- ASSIGNED TASK
In the data below, find each line containing the string "file" and return it.

- ENTRIES PROVIDED
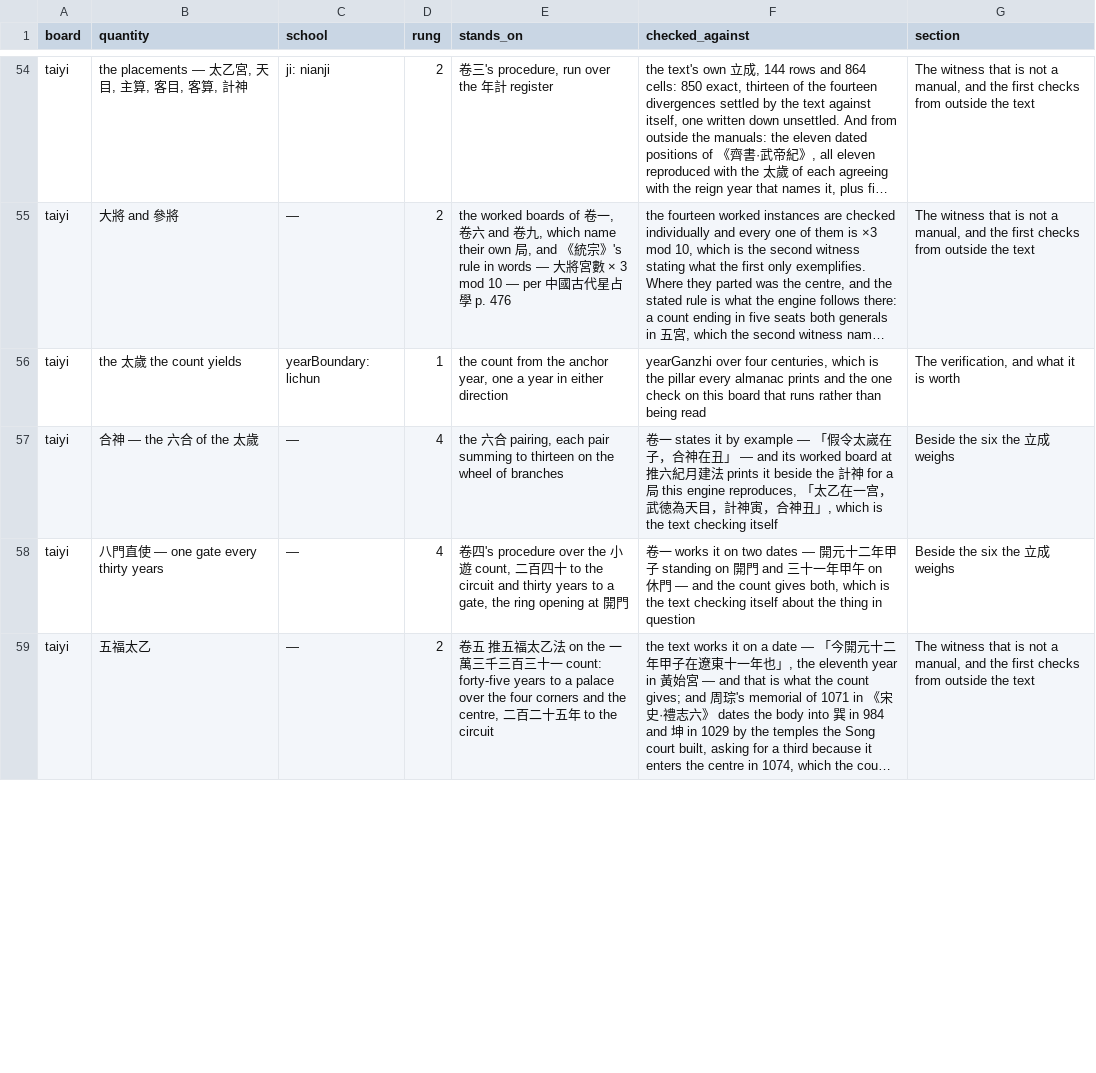
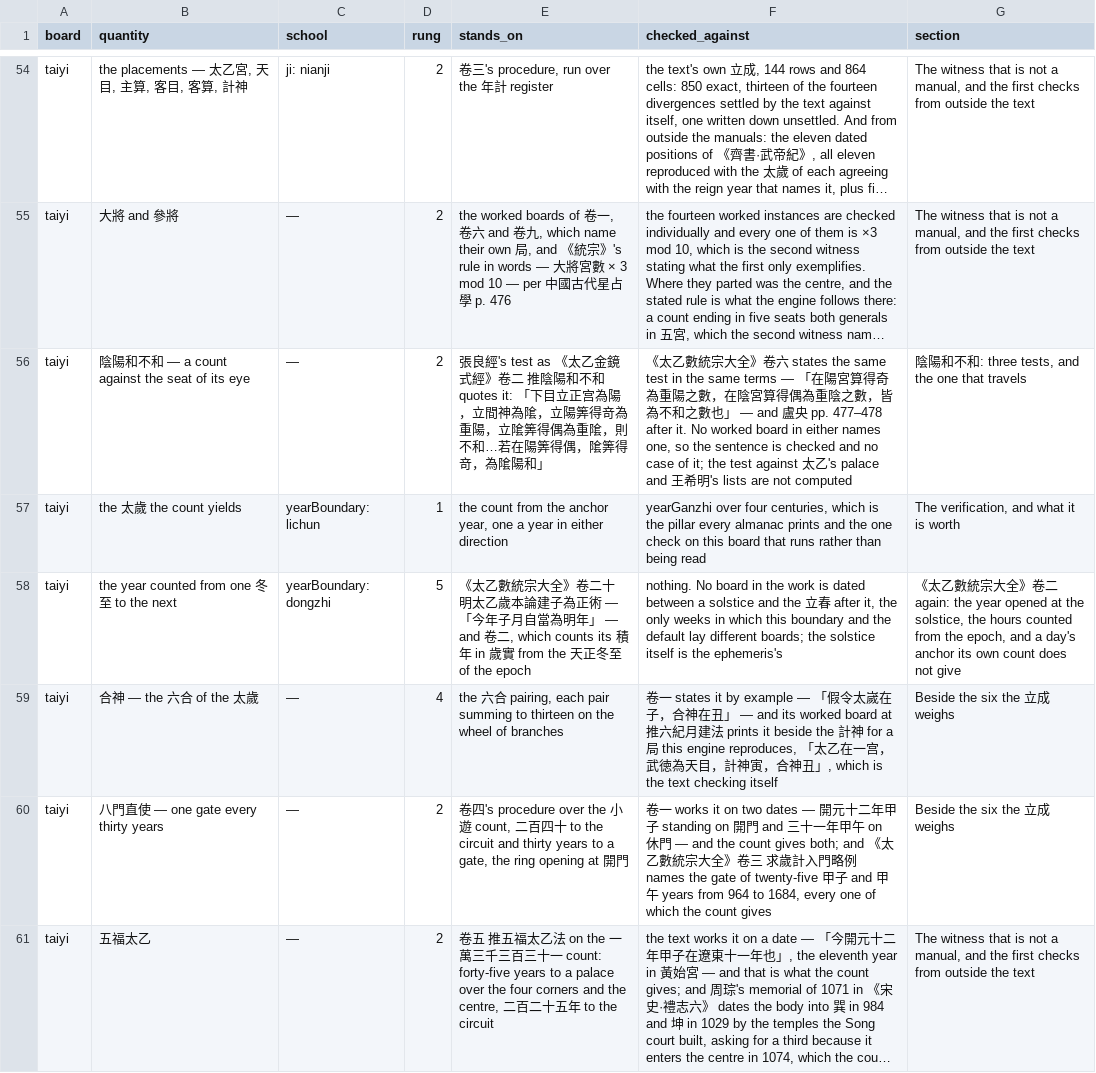
Before and after one commit to lineadicomando/shipan, a TSV file: docs/sources.tsv, drawn as a sheet; only a part is shown, gaps mark what is left out; long unchanged cells end in …; addresses are those after the commit; the diff covers the shown part only; the diff names each change by its address in the sheet, - before the commit and + after, or states it on an @@ line.

```diff
--- a/docs/sources.tsv
+++ b/docs/sources.tsv
+row 56: taiyi | 陰陽和不和 — a count against the seat of its eye | — | 2 | 張良經's test as 《太乙金鏡式經》卷二 推陰陽和不和 quotes it: 「下目立正宫為陽，立間神為隂，立陽筭得竒為重陽，立隂筭得偶為重隂，則不和…若在陽筭得偶，隂筭得竒，為隂陽和」 | 《太乙數統宗大全》卷六 states the same test in the same terms — 「在陽宮算得奇為重陽之數，在陰宮算得偶為重陰之數，皆為不和之數也」 — and 盧央 pp. 477–478 after it. No worked board in either names one, so the sentence is checked and no case of it; the test against 太乙's palace and 王希明's lists are not computed | 陰陽和不和: three tests, and the one that travels
+row 58: taiyi | the year counted from one 冬至 to the next | yearBoundary: dongzhi | 5 | 《太乙數統宗大全》卷二十 明太乙歲本論建子為正術 — 「今年子月自當為明年」 — and 卷二, which counts its 積年 in 歲實 from the 天正冬至 of the epoch | nothing. No board in the work is dated between a solstice and the 立春 after it, the only weeks in which this boundary and the default lay different boards; the solstice itself is the ephemeris's | 《太乙數統宗大全》卷二 again: the year opened at the solstice, the hours counted from the epoch, and a day's anchor its own count does not give
-D60 (rung): 4
+D60 (rung): 2
-F60 (checked_against): …count gives both, which is the text checking itself about the thing in question
+F60 (checked_against): …count gives both; and 《太乙數統宗大全》卷三 求歲計入門略例 names the gate of twenty-five 甲子 and 甲午 years from 964 to 1684, every one of which the count gives
```
Also changed, not shown: 4 edited cells elsewhere in this file, 32 other files.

- EXERCISE RESPONSE
Before and after one commit to lineadicomando/shipan, a TSV file: docs/sources.tsv, drawn as a sheet; only a part is shown, gaps mark what is left out; long unchanged cells end in …; addresses are those after the commit; the diff covers the shown part only; the diff names each change by its address in the sheet, - before the commit and + after, or states it on an @@ line.
Also changed, not shown: 4 edited cells elsewhere in this file, 32 other files.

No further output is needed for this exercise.